Dataset records
-- Opening Marker --
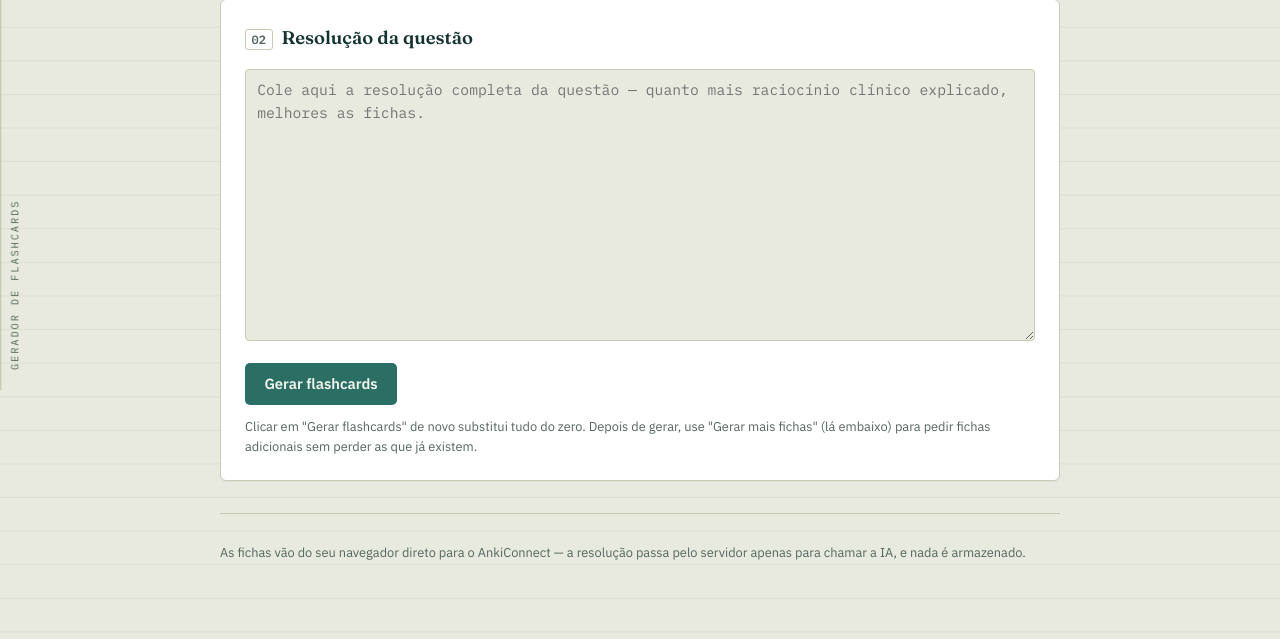
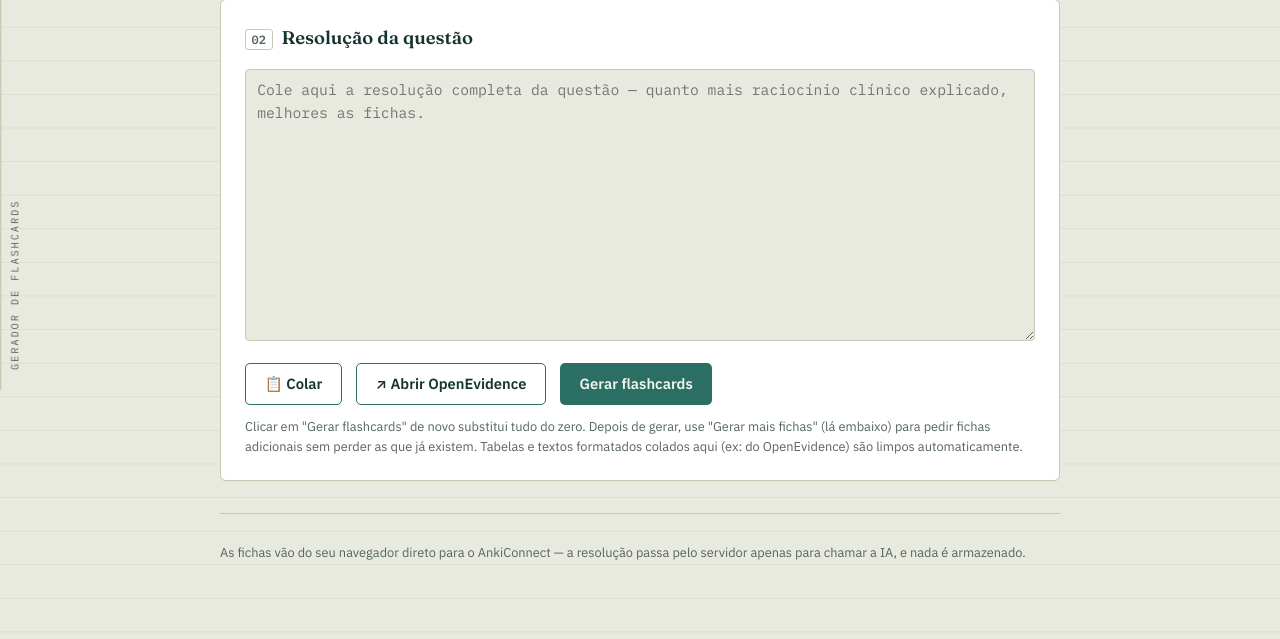
Before and after one commit to francescoconsonni/francards, a Python web app: template templates/index.html in a window 1280 px wide. Shown: the part 410-1049 px from the top of the page. Run offline with Jinja, Linux system fonts and the light colour scheme; the template is opened without the code that fills it, so the values that code supplies are empty.

Commit message:
index.html

```diff
--- a/templates/index.html
+++ b/templates/index.html
@@ -89,10 +89,12 @@
       <h2 class="panel-title"><span class="idx">02</span> Resolução da questão</h2>
       <textarea id="resolucao" rows="11" placeholder="Cole aqui a resolução completa da questão — quanto mais raciocínio clínico explicado, melhores as fichas."></textarea>
       <div class="actions">
+        <button id="pasteBtn" class="btn-secondary" type="button">📋 Colar</button>
+        <button id="openEvidenceBtn" class="btn-secondary" type="button">↗ Abrir OpenEvidence</button>
         <button id="generateBtn" class="btn-primary">Gerar flashcards</button>
         <span id="genStatus" class="inline-status" role="status" aria-live="polite"></span>
       </div>
-      <p class="hint">Clicar em "Gerar flashcards" de novo substitui tudo do zero. Depois de gerar, use "Gerar mais fichas" (lá embaixo) para pedir fichas adicionais sem perder as que já existem.</p>
+      <p class="hint">Clicar em "Gerar flashcards" de novo substitui tudo do zero. Depois de gerar, use "Gerar mais fichas" (lá embaixo) para pedir fichas adicionais sem perder as que já existem. Tabelas e textos formatados colados aqui (ex: do OpenEvidence) são limpos automaticamente.</p>
     </section>
 
     <section class="panel" id="resultsPanel" hidden>
@@ -105,6 +107,19 @@
         </div>
       </div>
       <div id="cardsGrid" class="cards-grid"></div>
+
+      <div id="temasPanel" class="temas-panel" hidden>
+        <p class="temas-label">Sugestões de temas ainda não cobertos:</p>
+        <div id="temasChips" class="temas-chips"></div>
+      </div>
+
+      <div class="temas-custom">
+        <label class="field temas-custom-field">
+          <span>Ou peça fichas sobre um tema específico</span>
+          <input type="text" id="temaInput" placeholder="ex: farmacocinética do fármaco, diagnóstico diferencial…" autocomplete="off" spellcheck="false">
+        </label>
+        <button id="temaCustomBtn" class="btn-secondary" type="button">Gerar sobre esse tema</button>
+      </div>
     </section>
   </main>
 
```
-- Closing Marker --
● **WHAT IS BEING ASKED**
Omit every picture, and otherwise quote the entries exactly.

● **SOLUTION FOR THIS EXERCISE**
Before and after one commit to francescoconsonni/francards, a Python web app: template templates/index.html in a window 1280 px wide. Shown: the part 410-1049 px from the top of the page. Run offline with Jinja, Linux system fonts and the light colour scheme; the template is opened without the code that fills it, so the values that code supplies are empty.

Commit message:
index.html

```diff
--- a/templates/index.html
+++ b/templates/index.html
@@ -89,10 +89,12 @@
       <h2 class="panel-title"><span class="idx">02</span> Resolução da questão</h2>
       <textarea id="resolucao" rows="11" placeholder="Cole aqui a resolução completa da questão — quanto mais raciocínio clínico explicado, melhores as fichas."></textarea>
       <div class="actions">
+        <button id="pasteBtn" class="btn-secondary" type="button">📋 Colar</button>
+        <button id="openEvidenceBtn" class="btn-secondary" type="button">↗ Abrir OpenEvidence</button>
         <button id="generateBtn" class="btn-primary">Gerar flashcards</button>
         <span id="genStatus" class="inline-status" role="status" aria-live="polite"></span>
       </div>
-      <p class="hint">Clicar em "Gerar flashcards" de novo substitui tudo do zero. Depois de gerar, use "Gerar mais fichas" (lá embaixo) para pedir fichas adicionais sem perder as que já existem.</p>
+      <p class="hint">Clicar em "Gerar flashcards" de novo substitui tudo do zero. Depois de gerar, use "Gerar mais fichas" (lá embaixo) para pedir fichas adicionais sem perder as que já existem. Tabelas e textos formatados colados aqui (ex: do OpenEvidence) são limpos automaticamente.</p>
     </section>
 
     <section class="panel" id="resultsPanel" hidden>
@@ -105,6 +107,19 @@
         </div>
       </div>
       <div id="cardsGrid" class="cards-grid"></div>
+
+      <div id="temasPanel" class="temas-panel" hidden>
+        <p class="temas-label">Sugestões de temas ainda não cobertos:</p>
+        <div id="temasChips" class="temas-chips"></div>
+      </div>
+
+      <div class="temas-custom">
+        <label class="field temas-custom-field">
+          <span>Ou peça fichas sobre um tema específico</span>
+          <input type="text" id="temaInput" placeholder="ex: farmacocinética do fármaco, diagnóstico diferencial…" autocomplete="off" spellcheck="false">
+        </label>
+        <button id="temaCustomBtn" class="btn-secondary" type="button">Gerar sobre esse tema</button>
+      </div>
     </section>
   </main>
 
```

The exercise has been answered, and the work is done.